Preamble! I find that more and more displays, calibrated with the latest X-Rite or Datacolor colorimeters, offer much cleaner gradations, even on "low-end" displays like my Dell P2419H and yet with "normal" graphics cards and without hardware calibration, supposed to be the cream of the crop ! Material progress is therefore moving in the right direction...
Let's start with the bits in the images: 8 or 16 bits?
As we have seen on the page dedicated to the human eye and colours, a human eye with a very beautiful visual acuity is able to distinguish two hundred shades for each primary RGB colour. As our view is based on an RGB mixing model, it gives us eight million possibilities, so the famous L*a*b* color space. Thus, to display these colors, we need a byte-based computer model (8 bits) because it allows 256 values per primary color. (In 7 bits we would have had only 128 possibilities). So we end up with sixteen million possible combinations when we see only eight million colours at most! To be displayed correctly, an image therefore does not need to be in 16 bits. 8 bits are more than enough. But then what are 16-bit images for? Well, only during the retouching phase. Each primary color is then described on 65536 levels, profile conversion, levels and other saturations will be done with such a level of precision that losses will be largely minimized.

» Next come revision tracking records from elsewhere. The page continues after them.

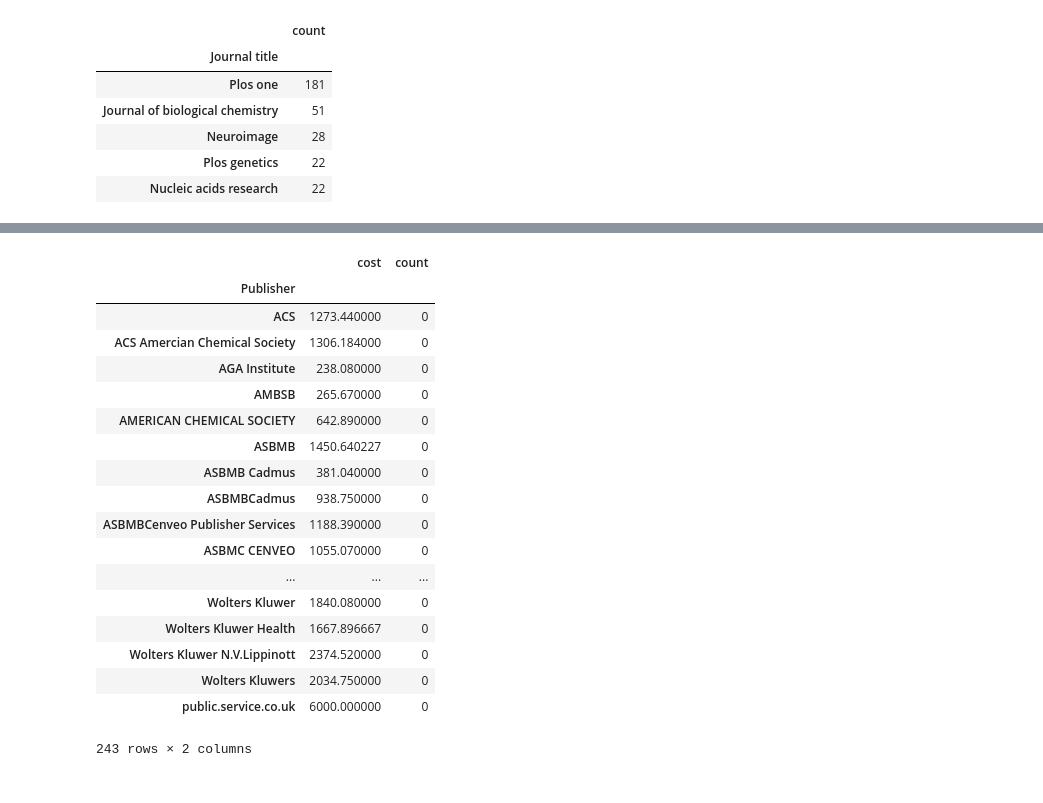
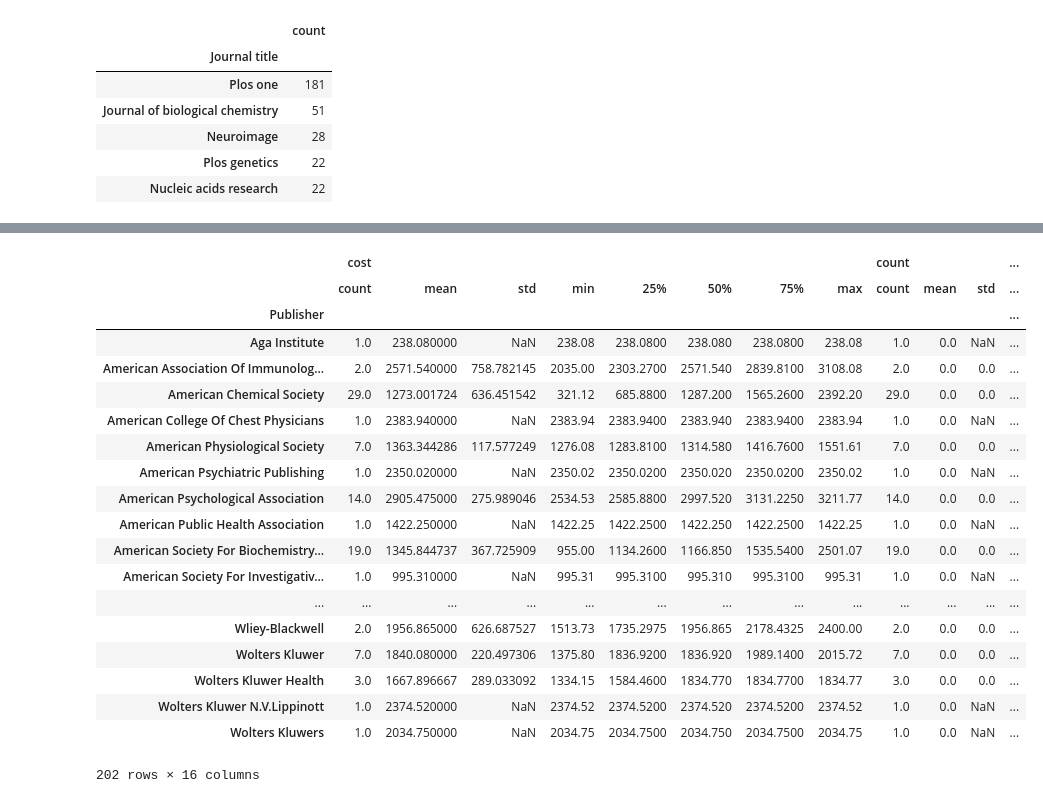
Before and after one commit to mhuh22/Thinkful, a Jupyter notebook: Bootcamp/Unit 1/Challenge - Data cleaning & validation.ipynb, the cells around one changed output, grey strips where cells are left out. Cells and saved outputs as stored; diff of their text form; code cells hidden in the pictures.

```diff
--- a/Bootcamp/Unit 1/Challenge - Data cleaning & validation.ipynb
+++ b/Bootcamp/Unit 1/Challenge - Data cleaning & validation.ipynb
@@ -29,7 +24,7 @@ journals = journals.dropna()
 journals['Journal title'] = journals['Journal title'].apply(lambda x: str(x).capitalize())
 
 # cleaning up publisher section
-journals['Publisher'] = journals['Publisher'].str.replace('Publications','')
+journals['Publisher'] = journals['Publisher'].str.capitalize()
 journals['Publisher'] = journals['Publisher'].str.strip()
 journals['Publisher'] = journals['Publisher'].str.replace(r'/|\(|\)|','')
 
@@ -58,3 +53,36 @@ journal_count = journals[['Journal title','count']].groupby(['Journal title']).c
 | Neuroimage | 28 |
 | Plos genetics | 22 |
 | Nucleic acids research | 22 |
+# %%
+journals.drop(['count'],axis=1)
+
+journals['Publisher'] = journals['Publisher'].str.title()
+journals['Publisher'] = journals['Publisher'].replace('\t','')
+
+journals['Publisher'] = journals['Publisher'].replace(['Acs','Acs Amercian Chemical Society',
+                                                       'American Chemical Society Publications',
+                                                       'Acs Amercian Chemical Society Publications',
+                                                       'Acs Publications'],'American Chemical Society')
+journals['Publisher'] = journals['Publisher'].replace(['Ambsb','American Society For Biochemistry And Molecular Biolgy',
+                                                       'American Soc For Biochemistry And Molecular Biology',
+                                                       'Asbmbcenveo Publisher Services',
+                                                       'Asbmb Cadmus','Asbmbcadmus'
+                                                       ],'American Society for Biochemistry and Molecular Biology')
+journals['Publisher'] = journals['Publisher'].replace(['Asm','Asm American Society For Microbiology',
+                                                       'American Society Of Microbiology	'
+                                                       ],'American Society For Microbiology')
+journals['Publisher'] = journals['Publisher'].replace(['American Society Of Hamatology'],'American Society of Hematology')
+journals['Publisher'] = journals['Publisher'].replace('Benthan Science Publishers','Bentham Science Publishers')
+journals['Publisher'] = journals['Publisher'].replace(['Biomed Central Ltd','Biomed Central'],'Biomed Central Limited')
+journals['Publisher'] = journals['Publisher'].replace(['Bmj','Bmj Journals','Bmj Group','Bmj Publishing Group'],
+                                                      'British Medical Journal')
+journals['Publisher'] = journals['Publisher'].replace('Cadmus','Cadmus Journal Service')
+journals['Publisher'] = journals['Publisher'].replace(['The Company Of Biolgists','The Company Of Biologists Ltd'],'The Company Of Biologists	')
+journals['Publisher'] = journals['Publisher'].replace('The Endocrine Socety','The Endocrine Society')
+
+journals['Publisher'] = journals['Publisher'].replace(['Wiley Subscription Serviices Inc',
+                                                       'Wiley Subscription Services Inc.',
+                                                      'Wiley Subscription Serviices Inc'],
+                                                     'Wiley Subscription Services')
+journals['Publisher'] = journals['Publisher'].replace(['Wliey-Blackwell','Wileyblackwell'],'Wliey-Blackwell')
+journals.groupby(['Publisher']).mean()
@@ -61,22 +109,23 @@ journal_count = journals[['Journal title','count']].groupby(['Journal title']).c
 # %%
-journals.groupby(['Publisher']).mean()
+journals.groupby(['Publisher']).describe()
 # %% [output]
-|  | cost | count |
-| Publisher |  |  |
-| ACS | 1273.440000 | 0 |
-| ACS Amercian Chemical Society | 1306.184000 | 0 |
-| AGA Institute | 238.080000 | 0 |
-| AMBSB | 265.670000 | 0 |
-| AMERICAN CHEMICAL SOCIETY | 642.890000 | 0 |
-| ASBMB | 1450.640227 | 0 |
-| ASBMB Cadmus | 381.040000 | 0 |
-| ASBMBCadmus | 938.750000 | 0 |
-| ASBMBCenveo Publisher Services | 1188.390000 | 0 |
-| ASBMC CENVEO | 1055.070000 | 0 |
-| ... | ... | ... |
-| Wolters Kluwer | 1840.080000 | 0 |
-| Wolters Kluwer Health | 1667.896667 | 0 |
-| Wolters Kluwer N.V.Lippinott | 2374.520000 | 0 |
-| Wolters Kluwers | 2034.750000 | 0 |
-| public.service.co.uk | 6000.000000 | 0 |
+|  | cost |  |  |  |  |  |  |  | count |  |  | ... |
+|  | count | mean | std | min | 25% | 50% | 75% | max | count | mean | std | ... |
+| Publisher |  |  |  |  |  |  |  |  |  |  |  | ... |
+| Aga Institute | 1.0 | 238.080000 | NaN | 238.08 | 238.0800 | 238.080 | 238.0800 | 238.08 | 1.0 | 0.0 | NaN | ... |
+| American Association Of Immunolog... | 2.0 | 2571.540000 | 758.782145 | 2035.00 | 2303.2700 | 2571.540 | 2839.8100 | 3108.08 | 2.0 | 0.0 | 0.0 | ... |
+| American Chemical Society | 29.0 | 1273.001724 | 636.451542 | 321.12 | 685.8800 | 1287.200 | 1565.2600 | 2392.20 | 29.0 | 0.0 | 0.0 | ... |
+| American College Of Chest Physicians | 1.0 | 2383.940000 | NaN | 2383.94 | 2383.9400 | 2383.940 | 2383.9400 | 2383.94 | 1.0 | 0.0 | NaN | ... |
+| American Physiological Society | 7.0 | 1363.344286 | 117.577249 | 1276.08 | 1283.8100 | 1314.580 | 1416.7600 | 1551.61 | 7.0 | 0.0 | 0.0 | ... |
+| American Psychiatric Publishing | 1.0 | 2350.020000 | NaN | 2350.02 | 2350.0200 | 2350.020 | 2350.0200 | 2350.02 | 1.0 | 0.0 | NaN | ... |
+| American Psychological Association | 14.0 | 2905.475000 | 275.989046 | 2534.53 | 2585.8800 | 2997.520 | 3131.2250 | 3211.77 | 14.0 | 0.0 | 0.0 | ... |
+| American Public Health Association | 1.0 | 1422.250000 | NaN | 1422.25 | 1422.2500 | 1422.250 | 1422.2500 | 1422.25 | 1.0 | 0.0 | NaN | ... |
+| American Society For Biochemistry... | 19.0 | 1345.844737 | 367.725909 | 955.00 | 1134.2600 | 1166.850 | 1535.5400 | 2501.07 | 19.0 | 0.0 | 0.0 | ... |
+| American Society For Investigativ... | 1.0 | 995.310000 | NaN | 995.31 | 995.3100 | 995.310 | 995.3100 | 995.31 | 1.0 | 0.0 | NaN | ... |
+| ... | ... | ... | ... | ... | ... | ... | ... | ... | ... | ... | ... | ... |
+| Wliey-Blackwell | 2.0 | 1956.865000 | 626.687527 | 1513.73 | 1735.2975 | 1956.865 | 2178.4325 | 2400.00 | 2.0 | 0.0 | 0.0 | ... |
+| Wolters Kluwer | 7.0 | 1840.080000 | 220.497306 | 1375.80 | 1836.9200 | 1836.920 | 1989.1400 | 2015.72 | 7.0 | 0.0 | 0.0 | ... |
+| Wolters Kluwer Health | 3.0 | 1667.896667 | 289.033092 | 1334.15 | 1584.4600 | 1834.770 | 1834.7700 | 1834.77 | 3.0 | 0.0 | 0.0 | ... |
+| Wolters Kluwer N.V.Lippinott | 1.0 | 2374.520000 | NaN | 2374.52 | 2374.5200 | 2374.520 | 2374.5200 | 2374.52 | 1.0 | 0.0 | NaN | ... |
+| Wolters Kluwers | 1.0 | 2034.750000 | NaN | 2034.75 | 2034.7500 | 2034.750 | 2034.7500 | 2034.75 | 1.0 | 0.0 | NaN | ... |
-243 rows × 2 columns
+202 rows × 16 columns
```
Also changed, not shown: parts of 4 cells of this notebook.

Key point! An image to be displayed correctly does not need to be in 16 bits. 8 bits are enough. On the other hand, the risk of damage will be greatly reduced on a 16-bit image during the various retouching operations (when the thresholds are significantly tightened several times in a row, for example). The display quality of a gradient even in 8 bits can therefore be perfect. It is elsewhere that the quality of display is determined...
8, 10, 14 or 16 bits.... for the LUT table on the screen ?
The LUT tables (tables for converting the received signal - that of the image - to the signal sent to the screen) of the screens can therefore be in 8, 14 or even 16 bits. But what for ? It's all a matter of rounding errors during conversions! Let's see it now...
Vocabulary for a good understanding - Some technique to start with : an RGB signal from your photo should be sent to your graphics card and then to your screen to be displayed correctly, if possible without loss. However, it can be damaged during its transmission from one to the other. The witnessing of the original signal (that of your digital file), is done in what is called a LUT table. There is a LUT table in your graphics card and another in your screen. LUT is an acronym for conversion table. However, the problem is very simple: when an RGB signal from your file is sent to another device - here to your graphics card and then to your screen - and since we work digitally, therefore in bit and not continuously (we work on 256 levels), there can be approximations in the passage of cookies during what is called conversion. The source file has a given RGB value and this RGB value must be slightly modified by the destination device (for different reasons that I explain on my conversion page). It is during this conversion calculation which can have approximation errors that we also call rounding errors and which will materialize by... these famous tonal breaks. Our source file contains a beautiful gradient of sky blue and yet it appears with tone breakings on the screen...
Key point ! Note that we are talking about beautiful image files and not overprocessed images, so they are necessarily full of real tone breakings, and so there is no reason not to appear as such on the screen ! We are talking about not adding breakings to a file that did not contain any.
To avoid this as much as possible, manufacturers install LUT tables in their displays that work in 10 bits (or more) and not in 8 bits traditionally on 1024 levels instead of 256 in order to "smooth" these losses. But since marketing goes through this and 10-bit LUT tables have been around for more than five years, we are now talking about 16-bit LUT tables. And why not in 32 bits while we' re at it !!!! The objective being just to make the rounding error tiny, this objective can already be achieved in 10 bits and a fortiori in 14 bits so the 16 bits is a marketing argument.
My opinion: indeed, screens with 10-bit or more LUT table always display very progressive gradients from "clean" files (with under-exposed and too brightened photos, you will have tone breaks even on these luxury hardware configurations). However, the gradients of a recent iMac are very beautiful too and yet in 8 bits! As for the LUT tables with more than 10 bits screen, you now know what I think.... A 10-bit display is always good because it is synonymous with the manufacturer's desire for quality, but you can also find very beautiful 8-bit displays. The 10-bit improves at the margin so never expect something spectacular. It is often necessary to get closer to the screen as the conversion errors are low when working on beautiful files and on recent screens correctly calibrated.
And finally the 10-bit display of the graphics cards?
This deserved a specific page: